The World Council of Churches Executive Committee issued a statement on 23 May expressing concern and solidarity for the people of West Papua who are facing violence and human rights violations.
In February of 2019, 23 members of an ecumenical Pilgrim Team visited four separate locations in West Papua in what is believed to be the first time that such a large and diverse international delegation has visited the territory since its integration into Indonesia in 1969. Observations by the Pilgrim Team indicate persistently high levels of violence and human rights violations, including recently in the Nduga Regency resulting in the displacement of many people from remote communities in this Highlands Region.
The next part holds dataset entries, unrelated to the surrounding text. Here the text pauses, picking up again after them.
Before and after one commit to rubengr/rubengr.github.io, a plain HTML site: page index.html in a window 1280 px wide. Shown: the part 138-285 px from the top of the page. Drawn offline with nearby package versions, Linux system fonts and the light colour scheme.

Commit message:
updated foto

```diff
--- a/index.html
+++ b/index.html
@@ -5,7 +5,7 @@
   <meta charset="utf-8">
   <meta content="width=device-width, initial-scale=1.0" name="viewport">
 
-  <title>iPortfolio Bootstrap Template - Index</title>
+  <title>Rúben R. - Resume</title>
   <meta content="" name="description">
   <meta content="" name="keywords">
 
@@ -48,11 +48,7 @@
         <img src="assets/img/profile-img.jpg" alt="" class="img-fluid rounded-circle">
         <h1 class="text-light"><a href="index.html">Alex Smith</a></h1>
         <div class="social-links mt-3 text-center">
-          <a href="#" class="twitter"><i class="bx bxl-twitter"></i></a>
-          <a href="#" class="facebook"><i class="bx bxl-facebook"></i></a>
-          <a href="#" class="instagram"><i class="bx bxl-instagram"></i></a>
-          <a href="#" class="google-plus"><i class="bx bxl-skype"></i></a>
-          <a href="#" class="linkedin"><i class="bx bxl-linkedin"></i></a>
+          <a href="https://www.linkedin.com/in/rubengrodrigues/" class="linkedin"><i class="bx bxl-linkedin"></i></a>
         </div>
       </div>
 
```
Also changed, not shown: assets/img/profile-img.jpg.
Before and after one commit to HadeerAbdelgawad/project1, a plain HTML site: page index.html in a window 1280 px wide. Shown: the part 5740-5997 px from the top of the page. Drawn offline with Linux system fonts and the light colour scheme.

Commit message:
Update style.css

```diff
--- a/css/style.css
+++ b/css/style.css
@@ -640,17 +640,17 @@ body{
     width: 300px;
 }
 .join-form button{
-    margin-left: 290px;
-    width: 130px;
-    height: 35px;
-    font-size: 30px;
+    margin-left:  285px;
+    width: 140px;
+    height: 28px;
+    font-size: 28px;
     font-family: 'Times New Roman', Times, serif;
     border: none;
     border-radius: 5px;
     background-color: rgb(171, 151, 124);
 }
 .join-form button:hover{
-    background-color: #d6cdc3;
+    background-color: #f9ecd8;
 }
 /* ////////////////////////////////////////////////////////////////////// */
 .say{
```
Pope Francis appoints 66-year-old Spanish Bishop Miguel Ayuso Guixot as the new President of the Pontifical Council for Interreligious Dialogue. This appointment fills the Presidential vacancy since the passing of Cardinal Tauran in 2018.
As part of the European Union-funded project “Southeast Asia: Advancing Inter-Religious Dialogue and Freedom of Religion or Belief (FoRB)”, The Network for Religious and Traditional Peacemakers is seeking peace action-orientated Interfaith Fellows to advance a growing body of interfaith peacebuilding work in South and Southeast Asia. The project is being implemented in consortium with Finn Church Aid, Sathirakoses Nagapradipa Foundation, World Faiths Development Dialogue, Islamic Relief Worldwide and World Conference of Religions for Peace.
Interfaith dialogue is a necessity in our age. In a world suffering from armed conflicts, diplomatic standoffs and trade wars, cooperative and constructive interaction between people of different religious traditions is fundamental to solidifying peace and stability, and stemming racism, xenophobia, radicalization, violent extremism and terrorism.
At a conference with the theme “Promoting Peace Together” held in Geneva on 21 May, religious leaders focused on two historic documents related to peace-making. The first, “Human Fraternity for World Peace and Living Together,” was jointly signed by Pope Francis and the Grand Imam of Al-Azhar in Abu Dhabi in February. The second, “Education for Peace in a Multi-Religious World: A Christian Perspective,” jointly prepared by the Pontifical Council for Interreligious Dialogue and the World Council of Churches (WCC), was officially launched at the conference.